• [Work order]:
For the data below, give the number of lines that include the word "bold" and nothing else.
-------- Data excerpts --------
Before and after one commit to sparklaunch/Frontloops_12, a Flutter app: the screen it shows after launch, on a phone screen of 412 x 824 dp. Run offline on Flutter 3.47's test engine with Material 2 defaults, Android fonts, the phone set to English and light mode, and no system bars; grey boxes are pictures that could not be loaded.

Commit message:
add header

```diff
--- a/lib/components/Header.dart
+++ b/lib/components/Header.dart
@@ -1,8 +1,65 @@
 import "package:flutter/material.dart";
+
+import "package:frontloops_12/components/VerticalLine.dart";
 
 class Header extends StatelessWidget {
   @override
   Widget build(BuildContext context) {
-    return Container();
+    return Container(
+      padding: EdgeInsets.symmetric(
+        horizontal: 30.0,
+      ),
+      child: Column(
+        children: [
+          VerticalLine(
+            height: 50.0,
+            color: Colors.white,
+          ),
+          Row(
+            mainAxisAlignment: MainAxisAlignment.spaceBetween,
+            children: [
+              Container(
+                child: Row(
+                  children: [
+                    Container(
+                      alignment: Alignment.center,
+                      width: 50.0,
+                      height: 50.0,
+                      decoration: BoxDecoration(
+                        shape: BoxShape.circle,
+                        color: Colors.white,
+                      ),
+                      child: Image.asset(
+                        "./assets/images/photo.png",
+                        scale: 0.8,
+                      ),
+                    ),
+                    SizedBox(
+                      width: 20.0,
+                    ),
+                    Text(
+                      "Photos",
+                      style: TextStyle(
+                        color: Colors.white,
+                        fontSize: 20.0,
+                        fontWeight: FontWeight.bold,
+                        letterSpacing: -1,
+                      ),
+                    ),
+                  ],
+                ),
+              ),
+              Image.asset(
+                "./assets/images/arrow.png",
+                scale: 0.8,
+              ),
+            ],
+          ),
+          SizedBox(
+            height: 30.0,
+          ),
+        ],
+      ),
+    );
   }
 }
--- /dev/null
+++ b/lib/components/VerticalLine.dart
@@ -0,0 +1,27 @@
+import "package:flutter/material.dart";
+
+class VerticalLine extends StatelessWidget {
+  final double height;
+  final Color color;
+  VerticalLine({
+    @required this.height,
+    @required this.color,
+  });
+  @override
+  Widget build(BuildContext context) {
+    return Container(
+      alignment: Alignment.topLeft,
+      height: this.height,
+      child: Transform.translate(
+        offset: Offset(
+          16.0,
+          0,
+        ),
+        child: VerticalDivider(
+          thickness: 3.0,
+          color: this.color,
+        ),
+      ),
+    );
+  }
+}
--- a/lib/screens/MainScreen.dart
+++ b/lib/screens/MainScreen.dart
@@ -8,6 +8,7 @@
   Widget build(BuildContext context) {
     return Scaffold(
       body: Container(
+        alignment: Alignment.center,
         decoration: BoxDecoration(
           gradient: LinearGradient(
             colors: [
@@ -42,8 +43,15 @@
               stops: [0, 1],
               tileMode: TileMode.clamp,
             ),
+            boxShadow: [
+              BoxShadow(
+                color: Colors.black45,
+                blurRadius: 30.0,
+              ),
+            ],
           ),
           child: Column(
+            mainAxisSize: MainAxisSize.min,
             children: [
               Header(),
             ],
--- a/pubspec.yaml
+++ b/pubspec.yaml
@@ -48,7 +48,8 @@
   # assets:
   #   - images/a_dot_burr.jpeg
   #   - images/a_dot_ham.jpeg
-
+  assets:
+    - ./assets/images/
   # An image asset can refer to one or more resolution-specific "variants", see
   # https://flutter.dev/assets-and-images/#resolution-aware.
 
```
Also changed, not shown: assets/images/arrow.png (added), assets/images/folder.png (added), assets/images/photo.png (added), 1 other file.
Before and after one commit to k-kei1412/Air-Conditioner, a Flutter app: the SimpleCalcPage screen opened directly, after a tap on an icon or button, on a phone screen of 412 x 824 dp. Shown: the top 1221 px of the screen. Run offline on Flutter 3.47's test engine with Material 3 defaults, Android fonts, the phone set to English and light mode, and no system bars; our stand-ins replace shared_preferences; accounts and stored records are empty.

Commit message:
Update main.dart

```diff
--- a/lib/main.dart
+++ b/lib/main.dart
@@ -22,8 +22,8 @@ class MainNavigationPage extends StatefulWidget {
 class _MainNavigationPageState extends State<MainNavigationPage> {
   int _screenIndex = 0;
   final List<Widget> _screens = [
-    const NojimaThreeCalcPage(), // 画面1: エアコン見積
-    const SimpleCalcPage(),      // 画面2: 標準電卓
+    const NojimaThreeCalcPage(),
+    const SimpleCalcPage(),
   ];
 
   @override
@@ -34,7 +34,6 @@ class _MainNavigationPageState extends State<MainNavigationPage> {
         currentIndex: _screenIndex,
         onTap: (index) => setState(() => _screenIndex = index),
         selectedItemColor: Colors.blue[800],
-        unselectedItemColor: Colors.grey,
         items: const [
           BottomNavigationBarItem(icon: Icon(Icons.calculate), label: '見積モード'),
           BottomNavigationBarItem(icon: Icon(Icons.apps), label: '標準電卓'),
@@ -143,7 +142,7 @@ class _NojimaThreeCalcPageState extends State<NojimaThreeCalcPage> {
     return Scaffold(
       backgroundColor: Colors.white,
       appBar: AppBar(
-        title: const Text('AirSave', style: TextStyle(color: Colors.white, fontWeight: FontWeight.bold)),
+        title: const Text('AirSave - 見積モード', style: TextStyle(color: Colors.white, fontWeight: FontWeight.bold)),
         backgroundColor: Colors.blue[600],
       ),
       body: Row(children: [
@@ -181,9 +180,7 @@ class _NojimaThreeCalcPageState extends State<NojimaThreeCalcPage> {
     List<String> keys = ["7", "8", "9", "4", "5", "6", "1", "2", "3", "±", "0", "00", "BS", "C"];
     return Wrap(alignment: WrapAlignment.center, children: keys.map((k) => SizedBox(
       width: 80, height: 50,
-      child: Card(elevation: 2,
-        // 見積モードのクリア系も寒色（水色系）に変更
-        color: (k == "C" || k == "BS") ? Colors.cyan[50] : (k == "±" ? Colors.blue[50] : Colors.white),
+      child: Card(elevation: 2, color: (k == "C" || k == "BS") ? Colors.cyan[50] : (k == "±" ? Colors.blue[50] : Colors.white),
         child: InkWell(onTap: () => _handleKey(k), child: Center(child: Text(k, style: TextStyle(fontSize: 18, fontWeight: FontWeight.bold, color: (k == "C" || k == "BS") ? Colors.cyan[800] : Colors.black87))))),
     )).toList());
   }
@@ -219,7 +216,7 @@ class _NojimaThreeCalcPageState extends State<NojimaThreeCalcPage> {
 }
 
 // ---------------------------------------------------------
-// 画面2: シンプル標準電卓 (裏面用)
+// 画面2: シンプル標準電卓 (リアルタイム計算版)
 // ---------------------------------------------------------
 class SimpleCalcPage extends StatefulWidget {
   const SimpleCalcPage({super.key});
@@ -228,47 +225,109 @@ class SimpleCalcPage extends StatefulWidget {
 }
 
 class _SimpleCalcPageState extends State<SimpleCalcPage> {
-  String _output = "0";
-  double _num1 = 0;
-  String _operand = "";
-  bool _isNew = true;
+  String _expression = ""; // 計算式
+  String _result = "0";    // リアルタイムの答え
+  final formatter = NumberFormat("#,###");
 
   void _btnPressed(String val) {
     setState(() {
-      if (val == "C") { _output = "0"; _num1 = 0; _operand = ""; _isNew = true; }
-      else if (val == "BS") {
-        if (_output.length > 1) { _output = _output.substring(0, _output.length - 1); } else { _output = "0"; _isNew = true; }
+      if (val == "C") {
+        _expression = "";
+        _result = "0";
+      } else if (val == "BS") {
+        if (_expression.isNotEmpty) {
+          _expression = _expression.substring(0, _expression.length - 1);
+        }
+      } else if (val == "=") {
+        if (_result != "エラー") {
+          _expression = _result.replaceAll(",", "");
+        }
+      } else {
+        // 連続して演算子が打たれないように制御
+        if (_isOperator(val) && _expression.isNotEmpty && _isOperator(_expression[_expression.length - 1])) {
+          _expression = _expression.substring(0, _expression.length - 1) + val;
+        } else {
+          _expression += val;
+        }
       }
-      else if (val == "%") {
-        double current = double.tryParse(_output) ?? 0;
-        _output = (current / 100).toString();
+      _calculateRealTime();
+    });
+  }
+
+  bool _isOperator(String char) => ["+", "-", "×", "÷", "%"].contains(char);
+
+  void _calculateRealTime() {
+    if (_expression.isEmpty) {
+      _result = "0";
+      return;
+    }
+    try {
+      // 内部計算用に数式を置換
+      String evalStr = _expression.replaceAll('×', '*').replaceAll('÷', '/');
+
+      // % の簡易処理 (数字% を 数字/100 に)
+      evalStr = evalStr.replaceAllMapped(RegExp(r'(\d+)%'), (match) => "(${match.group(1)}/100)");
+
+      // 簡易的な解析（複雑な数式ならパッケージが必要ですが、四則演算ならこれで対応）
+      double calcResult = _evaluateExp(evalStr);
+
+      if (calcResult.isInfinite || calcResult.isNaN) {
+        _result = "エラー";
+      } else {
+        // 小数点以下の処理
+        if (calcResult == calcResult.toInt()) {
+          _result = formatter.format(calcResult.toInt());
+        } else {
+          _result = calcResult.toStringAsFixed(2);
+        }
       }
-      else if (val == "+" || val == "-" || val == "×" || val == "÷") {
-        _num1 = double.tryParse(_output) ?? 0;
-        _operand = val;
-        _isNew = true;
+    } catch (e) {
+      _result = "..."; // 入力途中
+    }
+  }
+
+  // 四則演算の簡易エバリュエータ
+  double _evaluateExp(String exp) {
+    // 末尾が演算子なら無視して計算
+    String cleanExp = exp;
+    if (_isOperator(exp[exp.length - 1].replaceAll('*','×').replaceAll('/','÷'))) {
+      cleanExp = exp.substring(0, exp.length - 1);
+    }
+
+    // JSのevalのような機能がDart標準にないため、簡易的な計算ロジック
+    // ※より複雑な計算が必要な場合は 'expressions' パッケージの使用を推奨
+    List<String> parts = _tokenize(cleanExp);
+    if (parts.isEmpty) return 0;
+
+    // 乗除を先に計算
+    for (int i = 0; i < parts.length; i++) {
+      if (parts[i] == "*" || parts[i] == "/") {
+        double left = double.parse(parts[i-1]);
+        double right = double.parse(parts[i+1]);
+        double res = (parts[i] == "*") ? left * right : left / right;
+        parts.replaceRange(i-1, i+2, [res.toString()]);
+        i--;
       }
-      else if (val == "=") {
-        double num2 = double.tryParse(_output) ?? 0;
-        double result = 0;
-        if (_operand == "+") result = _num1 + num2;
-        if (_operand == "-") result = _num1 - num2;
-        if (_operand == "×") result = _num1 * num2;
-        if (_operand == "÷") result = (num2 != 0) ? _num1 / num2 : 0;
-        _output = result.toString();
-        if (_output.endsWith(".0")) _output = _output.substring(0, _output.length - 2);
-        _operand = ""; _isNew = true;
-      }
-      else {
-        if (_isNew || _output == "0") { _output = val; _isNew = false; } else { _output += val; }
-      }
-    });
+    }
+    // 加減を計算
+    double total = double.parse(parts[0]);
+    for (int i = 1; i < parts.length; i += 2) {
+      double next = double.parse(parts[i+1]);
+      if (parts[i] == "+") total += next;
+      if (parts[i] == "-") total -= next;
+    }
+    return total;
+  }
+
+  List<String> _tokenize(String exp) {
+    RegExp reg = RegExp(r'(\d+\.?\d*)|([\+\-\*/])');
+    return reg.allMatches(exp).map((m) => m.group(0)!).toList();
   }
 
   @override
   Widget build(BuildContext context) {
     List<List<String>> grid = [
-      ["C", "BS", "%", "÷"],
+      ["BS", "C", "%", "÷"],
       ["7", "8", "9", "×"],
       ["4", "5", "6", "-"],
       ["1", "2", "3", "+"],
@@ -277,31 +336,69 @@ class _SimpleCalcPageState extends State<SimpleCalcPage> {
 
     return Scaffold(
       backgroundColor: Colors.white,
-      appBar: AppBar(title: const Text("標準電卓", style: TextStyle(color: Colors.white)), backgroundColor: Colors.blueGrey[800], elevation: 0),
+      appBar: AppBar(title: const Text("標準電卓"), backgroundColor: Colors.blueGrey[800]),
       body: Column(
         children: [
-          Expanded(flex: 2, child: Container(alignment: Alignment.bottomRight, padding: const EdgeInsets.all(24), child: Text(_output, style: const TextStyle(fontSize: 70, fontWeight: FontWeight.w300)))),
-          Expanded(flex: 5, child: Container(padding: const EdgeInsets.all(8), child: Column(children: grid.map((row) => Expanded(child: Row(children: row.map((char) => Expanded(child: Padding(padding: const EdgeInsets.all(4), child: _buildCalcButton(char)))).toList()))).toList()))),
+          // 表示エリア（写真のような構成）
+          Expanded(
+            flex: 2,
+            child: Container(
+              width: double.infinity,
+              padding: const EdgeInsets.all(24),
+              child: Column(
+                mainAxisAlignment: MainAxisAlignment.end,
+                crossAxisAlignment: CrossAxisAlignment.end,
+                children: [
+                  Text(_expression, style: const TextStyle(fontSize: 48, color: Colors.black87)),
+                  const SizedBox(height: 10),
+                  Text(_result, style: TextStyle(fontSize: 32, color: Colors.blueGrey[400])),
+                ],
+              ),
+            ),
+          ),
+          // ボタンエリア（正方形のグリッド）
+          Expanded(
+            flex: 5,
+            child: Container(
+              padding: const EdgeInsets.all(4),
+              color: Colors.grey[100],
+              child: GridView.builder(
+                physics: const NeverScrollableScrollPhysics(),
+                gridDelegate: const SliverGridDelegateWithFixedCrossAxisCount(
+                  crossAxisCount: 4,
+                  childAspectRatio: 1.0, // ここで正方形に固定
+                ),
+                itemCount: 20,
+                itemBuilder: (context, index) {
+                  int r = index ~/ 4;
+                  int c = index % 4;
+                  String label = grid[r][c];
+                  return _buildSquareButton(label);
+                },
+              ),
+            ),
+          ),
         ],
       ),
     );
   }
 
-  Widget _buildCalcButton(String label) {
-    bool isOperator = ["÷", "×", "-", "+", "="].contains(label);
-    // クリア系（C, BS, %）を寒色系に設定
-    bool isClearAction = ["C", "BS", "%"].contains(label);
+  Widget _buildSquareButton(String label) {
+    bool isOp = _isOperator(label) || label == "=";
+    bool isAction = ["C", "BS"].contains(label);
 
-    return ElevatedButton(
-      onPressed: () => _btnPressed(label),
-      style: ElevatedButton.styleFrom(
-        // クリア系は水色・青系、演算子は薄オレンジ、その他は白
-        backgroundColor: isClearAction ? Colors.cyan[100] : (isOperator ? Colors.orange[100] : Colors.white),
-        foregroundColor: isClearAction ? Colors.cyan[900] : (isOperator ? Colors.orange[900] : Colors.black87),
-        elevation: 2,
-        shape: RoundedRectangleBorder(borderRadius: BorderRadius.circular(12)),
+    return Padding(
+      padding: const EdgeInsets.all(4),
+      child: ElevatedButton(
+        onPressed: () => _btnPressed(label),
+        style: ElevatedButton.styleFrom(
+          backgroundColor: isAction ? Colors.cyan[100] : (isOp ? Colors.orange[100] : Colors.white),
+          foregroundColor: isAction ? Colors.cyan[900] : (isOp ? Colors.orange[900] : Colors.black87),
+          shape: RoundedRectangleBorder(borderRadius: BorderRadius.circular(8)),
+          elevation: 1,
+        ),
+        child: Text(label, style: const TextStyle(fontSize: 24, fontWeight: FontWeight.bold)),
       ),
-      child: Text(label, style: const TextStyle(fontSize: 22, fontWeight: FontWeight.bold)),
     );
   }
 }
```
--------
• [Answer box]:
6